-- DATA FOR THE TASK --
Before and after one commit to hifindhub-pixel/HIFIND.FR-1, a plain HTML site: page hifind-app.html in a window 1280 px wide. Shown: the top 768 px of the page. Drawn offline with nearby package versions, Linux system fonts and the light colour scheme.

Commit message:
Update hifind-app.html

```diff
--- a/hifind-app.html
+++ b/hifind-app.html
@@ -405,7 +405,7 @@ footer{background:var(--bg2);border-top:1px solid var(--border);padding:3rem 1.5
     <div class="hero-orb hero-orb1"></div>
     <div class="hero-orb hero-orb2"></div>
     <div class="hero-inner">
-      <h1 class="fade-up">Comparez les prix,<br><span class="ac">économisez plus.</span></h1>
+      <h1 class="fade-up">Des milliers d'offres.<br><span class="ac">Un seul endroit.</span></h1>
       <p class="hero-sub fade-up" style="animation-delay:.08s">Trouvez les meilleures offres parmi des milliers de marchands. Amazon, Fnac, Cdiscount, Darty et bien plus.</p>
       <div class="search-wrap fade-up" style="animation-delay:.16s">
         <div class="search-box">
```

-- TASK REQUIREMENTS --
Write the data out once more. Keep every word the same.

-- ANSWER BOX --
Before and after one commit to hifindhub-pixel/HIFIND.FR-1, a plain HTML site: page hifind-app.html in a window 1280 px wide. Shown: the top 768 px of the page. Drawn offline with nearby package versions, Linux system fonts and the light colour scheme.

Commit message:
Update hifind-app.html

```diff
--- a/hifind-app.html
+++ b/hifind-app.html
@@ -405,7 +405,7 @@ footer{background:var(--bg2);border-top:1px solid var(--border);padding:3rem 1.5
     <div class="hero-orb hero-orb1"></div>
     <div class="hero-orb hero-orb2"></div>
     <div class="hero-inner">
-      <h1 class="fade-up">Comparez les prix,<br><span class="ac">économisez plus.</span></h1>
+      <h1 class="fade-up">Des milliers d'offres.<br><span class="ac">Un seul endroit.</span></h1>
       <p class="hero-sub fade-up" style="animation-delay:.08s">Trouvez les meilleures offres parmi des milliers de marchands. Amazon, Fnac, Cdiscount, Darty et bien plus.</p>
       <div class="search-wrap fade-up" style="animation-delay:.16s">
         <div class="search-box">
```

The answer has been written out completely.